#### Input data:

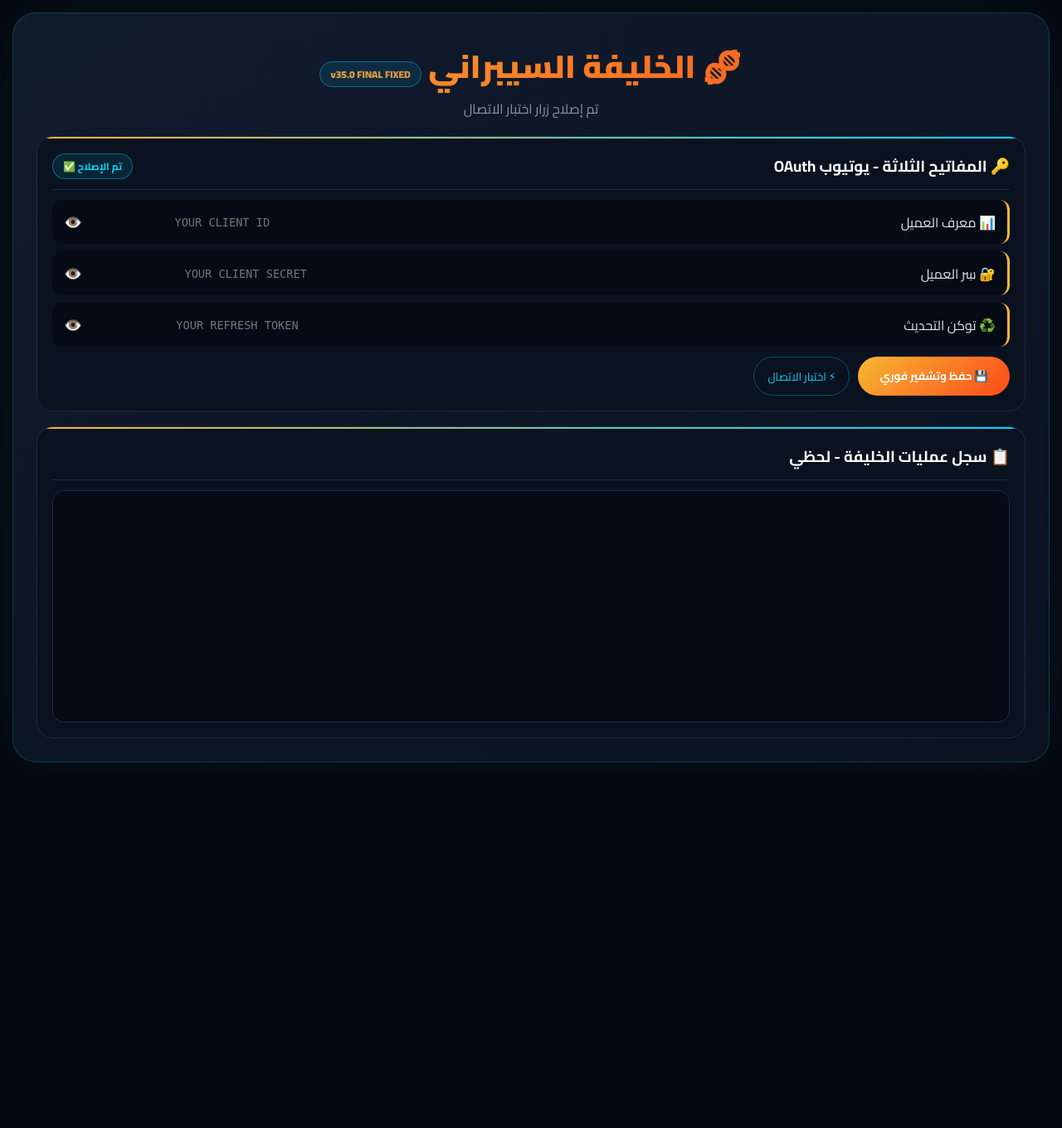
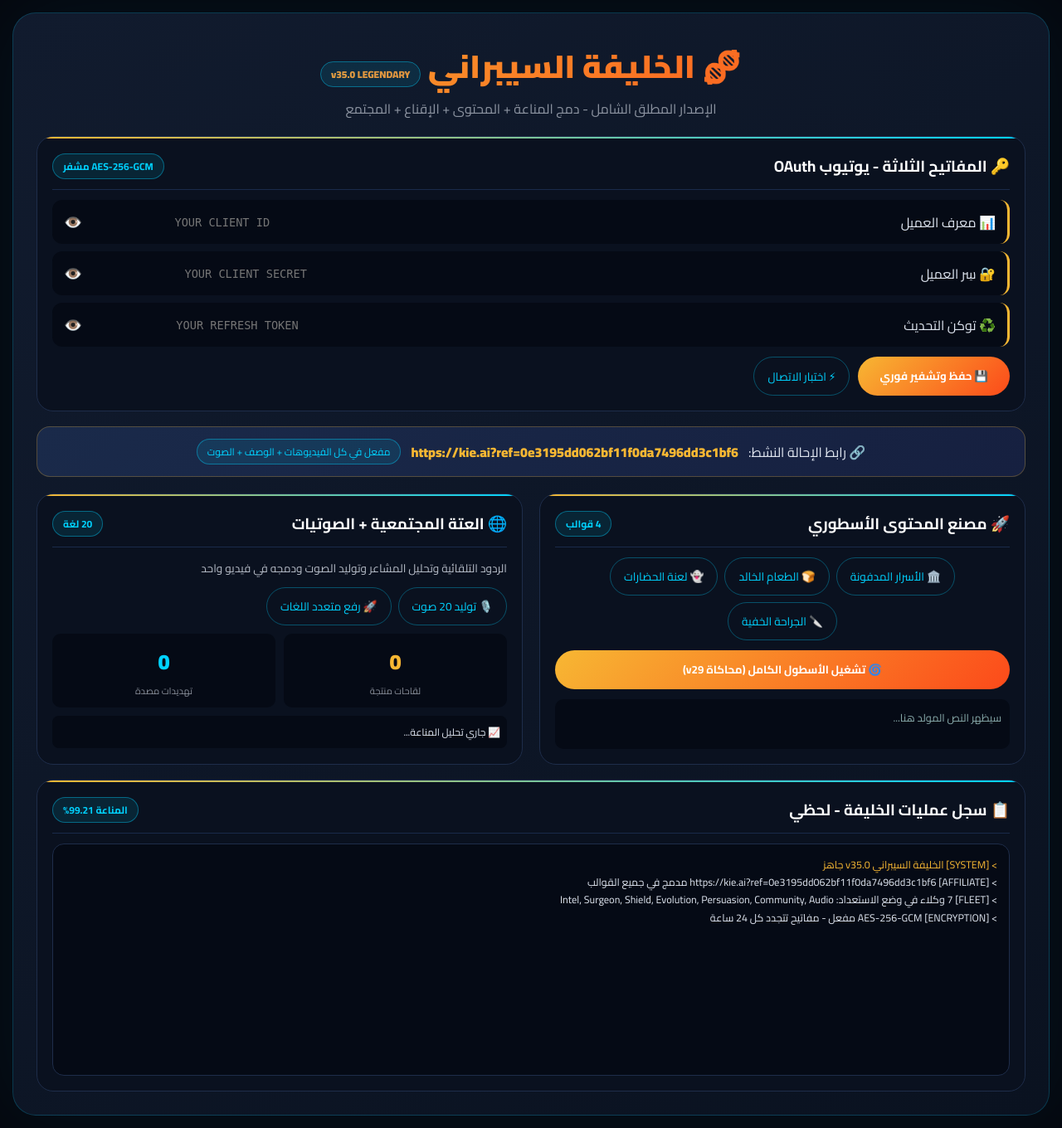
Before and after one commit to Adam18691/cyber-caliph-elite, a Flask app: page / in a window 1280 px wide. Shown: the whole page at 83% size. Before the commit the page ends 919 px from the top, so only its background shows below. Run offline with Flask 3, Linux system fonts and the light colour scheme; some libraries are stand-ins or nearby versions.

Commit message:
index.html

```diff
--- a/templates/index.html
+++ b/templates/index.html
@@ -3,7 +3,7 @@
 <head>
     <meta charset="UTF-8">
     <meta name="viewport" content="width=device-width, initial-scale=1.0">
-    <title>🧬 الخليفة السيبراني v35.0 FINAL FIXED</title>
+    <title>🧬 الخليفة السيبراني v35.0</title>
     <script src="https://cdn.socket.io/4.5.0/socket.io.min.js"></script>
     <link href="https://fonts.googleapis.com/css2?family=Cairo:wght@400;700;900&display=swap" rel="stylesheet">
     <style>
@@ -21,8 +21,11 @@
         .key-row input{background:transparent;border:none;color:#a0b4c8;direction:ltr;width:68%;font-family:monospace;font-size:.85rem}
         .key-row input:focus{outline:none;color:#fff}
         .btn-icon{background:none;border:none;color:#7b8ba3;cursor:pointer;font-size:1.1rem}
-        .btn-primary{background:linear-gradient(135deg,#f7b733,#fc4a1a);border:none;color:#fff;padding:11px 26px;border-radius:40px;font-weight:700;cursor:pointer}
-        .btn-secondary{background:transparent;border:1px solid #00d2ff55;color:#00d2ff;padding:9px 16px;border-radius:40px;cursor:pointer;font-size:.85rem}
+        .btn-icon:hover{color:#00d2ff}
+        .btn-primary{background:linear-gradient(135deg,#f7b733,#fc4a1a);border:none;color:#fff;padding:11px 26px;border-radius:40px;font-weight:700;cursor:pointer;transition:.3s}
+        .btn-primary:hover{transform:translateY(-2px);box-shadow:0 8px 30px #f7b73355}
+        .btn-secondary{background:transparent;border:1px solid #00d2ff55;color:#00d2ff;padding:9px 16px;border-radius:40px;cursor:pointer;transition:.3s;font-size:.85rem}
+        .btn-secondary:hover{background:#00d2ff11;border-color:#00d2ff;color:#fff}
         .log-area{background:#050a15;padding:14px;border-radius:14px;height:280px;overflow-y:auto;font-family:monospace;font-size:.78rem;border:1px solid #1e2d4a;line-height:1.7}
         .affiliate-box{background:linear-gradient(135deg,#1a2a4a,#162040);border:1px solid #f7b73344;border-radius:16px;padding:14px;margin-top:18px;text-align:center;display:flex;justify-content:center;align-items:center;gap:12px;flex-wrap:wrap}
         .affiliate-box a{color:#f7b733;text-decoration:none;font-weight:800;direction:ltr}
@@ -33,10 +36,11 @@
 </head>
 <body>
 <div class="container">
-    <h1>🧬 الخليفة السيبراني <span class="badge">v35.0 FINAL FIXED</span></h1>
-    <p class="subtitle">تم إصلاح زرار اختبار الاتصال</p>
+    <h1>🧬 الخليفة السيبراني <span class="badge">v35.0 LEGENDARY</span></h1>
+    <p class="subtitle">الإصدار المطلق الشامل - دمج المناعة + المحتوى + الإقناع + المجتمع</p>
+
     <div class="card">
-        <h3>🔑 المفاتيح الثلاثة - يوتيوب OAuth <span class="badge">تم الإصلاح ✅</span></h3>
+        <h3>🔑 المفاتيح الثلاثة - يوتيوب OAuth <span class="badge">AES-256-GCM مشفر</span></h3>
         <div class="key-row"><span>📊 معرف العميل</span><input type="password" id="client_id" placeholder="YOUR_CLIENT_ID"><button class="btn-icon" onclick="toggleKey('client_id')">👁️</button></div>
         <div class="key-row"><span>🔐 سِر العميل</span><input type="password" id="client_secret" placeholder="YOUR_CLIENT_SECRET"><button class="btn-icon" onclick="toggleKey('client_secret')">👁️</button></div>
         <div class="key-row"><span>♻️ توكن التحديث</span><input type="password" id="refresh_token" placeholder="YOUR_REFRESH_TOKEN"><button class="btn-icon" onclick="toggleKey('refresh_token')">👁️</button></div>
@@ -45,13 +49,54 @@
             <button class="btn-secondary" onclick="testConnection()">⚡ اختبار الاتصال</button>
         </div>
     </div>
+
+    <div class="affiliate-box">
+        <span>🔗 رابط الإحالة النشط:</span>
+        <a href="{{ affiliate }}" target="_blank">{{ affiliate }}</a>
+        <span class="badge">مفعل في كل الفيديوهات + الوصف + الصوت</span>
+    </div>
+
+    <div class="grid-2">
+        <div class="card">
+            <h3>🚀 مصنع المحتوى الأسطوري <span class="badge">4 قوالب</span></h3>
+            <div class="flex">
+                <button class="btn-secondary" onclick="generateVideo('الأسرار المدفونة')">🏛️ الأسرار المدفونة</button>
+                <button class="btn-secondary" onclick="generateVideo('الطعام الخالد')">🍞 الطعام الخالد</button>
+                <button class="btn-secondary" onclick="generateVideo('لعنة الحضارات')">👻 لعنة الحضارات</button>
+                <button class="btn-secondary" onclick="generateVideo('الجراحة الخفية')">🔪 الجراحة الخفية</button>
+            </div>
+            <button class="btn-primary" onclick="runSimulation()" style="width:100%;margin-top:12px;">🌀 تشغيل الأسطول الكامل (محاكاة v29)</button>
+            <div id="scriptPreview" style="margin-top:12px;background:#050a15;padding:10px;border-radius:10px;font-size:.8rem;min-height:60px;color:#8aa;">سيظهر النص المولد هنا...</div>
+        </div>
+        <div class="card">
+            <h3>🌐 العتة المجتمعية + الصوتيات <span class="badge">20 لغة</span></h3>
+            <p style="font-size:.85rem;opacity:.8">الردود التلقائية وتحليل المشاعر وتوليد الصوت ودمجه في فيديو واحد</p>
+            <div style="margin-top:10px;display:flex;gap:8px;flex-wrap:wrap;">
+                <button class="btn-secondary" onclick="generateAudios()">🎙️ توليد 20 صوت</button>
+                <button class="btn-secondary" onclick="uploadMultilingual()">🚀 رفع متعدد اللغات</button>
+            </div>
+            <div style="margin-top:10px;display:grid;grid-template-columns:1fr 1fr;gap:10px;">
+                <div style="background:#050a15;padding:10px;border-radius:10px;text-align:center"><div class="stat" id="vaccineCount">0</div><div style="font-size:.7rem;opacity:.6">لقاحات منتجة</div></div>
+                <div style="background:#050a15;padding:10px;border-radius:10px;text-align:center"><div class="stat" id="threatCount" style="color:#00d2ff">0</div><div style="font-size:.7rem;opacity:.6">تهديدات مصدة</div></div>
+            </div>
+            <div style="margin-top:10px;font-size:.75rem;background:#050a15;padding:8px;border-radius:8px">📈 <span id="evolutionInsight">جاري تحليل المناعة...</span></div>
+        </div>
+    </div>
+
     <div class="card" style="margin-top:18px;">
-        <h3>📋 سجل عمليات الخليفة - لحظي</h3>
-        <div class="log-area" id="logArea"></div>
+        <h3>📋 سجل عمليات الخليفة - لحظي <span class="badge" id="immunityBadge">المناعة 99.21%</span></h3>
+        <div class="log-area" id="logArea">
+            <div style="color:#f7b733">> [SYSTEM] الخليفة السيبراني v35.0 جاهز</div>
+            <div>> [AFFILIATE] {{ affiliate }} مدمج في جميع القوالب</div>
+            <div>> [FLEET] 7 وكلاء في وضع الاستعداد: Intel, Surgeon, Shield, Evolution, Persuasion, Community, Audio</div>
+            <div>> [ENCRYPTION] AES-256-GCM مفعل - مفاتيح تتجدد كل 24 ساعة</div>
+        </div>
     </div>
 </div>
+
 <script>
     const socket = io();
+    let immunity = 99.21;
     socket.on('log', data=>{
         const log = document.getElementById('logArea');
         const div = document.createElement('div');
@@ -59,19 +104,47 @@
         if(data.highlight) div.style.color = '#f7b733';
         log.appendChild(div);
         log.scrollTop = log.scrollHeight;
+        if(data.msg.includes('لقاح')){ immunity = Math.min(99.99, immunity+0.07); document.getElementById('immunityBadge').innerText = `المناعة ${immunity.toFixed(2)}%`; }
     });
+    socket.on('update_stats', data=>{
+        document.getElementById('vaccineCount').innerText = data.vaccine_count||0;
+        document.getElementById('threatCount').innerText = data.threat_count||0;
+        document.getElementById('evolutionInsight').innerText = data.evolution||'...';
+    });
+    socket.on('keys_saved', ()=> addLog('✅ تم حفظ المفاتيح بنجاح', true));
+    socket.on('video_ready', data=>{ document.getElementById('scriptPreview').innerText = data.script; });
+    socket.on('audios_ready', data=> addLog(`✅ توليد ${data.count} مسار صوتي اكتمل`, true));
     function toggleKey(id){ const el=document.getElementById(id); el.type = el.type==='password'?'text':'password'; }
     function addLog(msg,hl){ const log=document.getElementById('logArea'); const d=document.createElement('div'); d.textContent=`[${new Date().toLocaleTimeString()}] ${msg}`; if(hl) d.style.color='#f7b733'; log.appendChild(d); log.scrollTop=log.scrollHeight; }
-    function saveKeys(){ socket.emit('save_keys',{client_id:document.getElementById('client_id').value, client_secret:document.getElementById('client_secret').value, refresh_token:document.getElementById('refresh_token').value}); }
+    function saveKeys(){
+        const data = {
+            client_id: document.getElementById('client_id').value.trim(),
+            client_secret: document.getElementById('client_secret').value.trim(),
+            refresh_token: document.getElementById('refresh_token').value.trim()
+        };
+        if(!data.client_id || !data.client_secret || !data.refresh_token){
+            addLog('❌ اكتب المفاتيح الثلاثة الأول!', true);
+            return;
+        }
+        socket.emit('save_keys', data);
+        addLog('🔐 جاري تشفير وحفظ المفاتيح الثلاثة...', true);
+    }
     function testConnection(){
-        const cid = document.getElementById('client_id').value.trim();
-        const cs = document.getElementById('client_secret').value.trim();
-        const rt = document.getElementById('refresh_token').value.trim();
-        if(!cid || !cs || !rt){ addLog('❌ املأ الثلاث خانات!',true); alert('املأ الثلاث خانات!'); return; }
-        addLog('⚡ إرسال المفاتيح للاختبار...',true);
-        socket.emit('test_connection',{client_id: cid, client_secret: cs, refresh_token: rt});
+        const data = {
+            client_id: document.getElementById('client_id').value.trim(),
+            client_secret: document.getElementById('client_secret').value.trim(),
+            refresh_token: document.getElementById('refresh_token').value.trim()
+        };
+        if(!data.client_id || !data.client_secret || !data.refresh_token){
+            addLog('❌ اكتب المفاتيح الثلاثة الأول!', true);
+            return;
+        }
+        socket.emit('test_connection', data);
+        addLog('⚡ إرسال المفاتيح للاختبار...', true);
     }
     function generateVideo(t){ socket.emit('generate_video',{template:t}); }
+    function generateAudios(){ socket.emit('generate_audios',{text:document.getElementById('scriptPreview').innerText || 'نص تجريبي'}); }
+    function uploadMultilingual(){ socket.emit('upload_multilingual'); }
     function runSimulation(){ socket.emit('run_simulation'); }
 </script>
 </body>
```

#### Exercise:
Go through the listing above and pull out each line containing the word "addLog".

#### Exercise answer:
+    socket.on('keys_saved', ()=> addLog('✅ تم حفظ المفاتيح بنجاح', true));
+    socket.on('audios_ready', data=> addLog(`✅ توليد ${data.count} مسار صوتي اكتمل`, true));
     function addLog(msg,hl){ const log=document.getElementById('logArea'); const d=document.createElement('div'); d.textContent=`[${new Date().toLocaleTimeString()}] ${msg}`; if(hl) d.style.color='#f7b733'; log.appendChild(d); log.scrollTop=log.scrollHeight; }
+            addLog('❌ اكتب المفاتيح الثلاثة الأول!', true);
+        addLog('🔐 جاري تشفير وحفظ المفاتيح الثلاثة...', true);
-        if(!cid || !cs || !rt){ addLog('❌ املأ الثلاث خانات!',true); alert('املأ الثلاث خانات!'); return; }
-        addLog('⚡ إرسال المفاتيح للاختبار...',true);
+            addLog('❌ اكتب المفاتيح الثلاثة الأول!', true);
+        addLog('⚡ إرسال المفاتيح للاختبار...', true);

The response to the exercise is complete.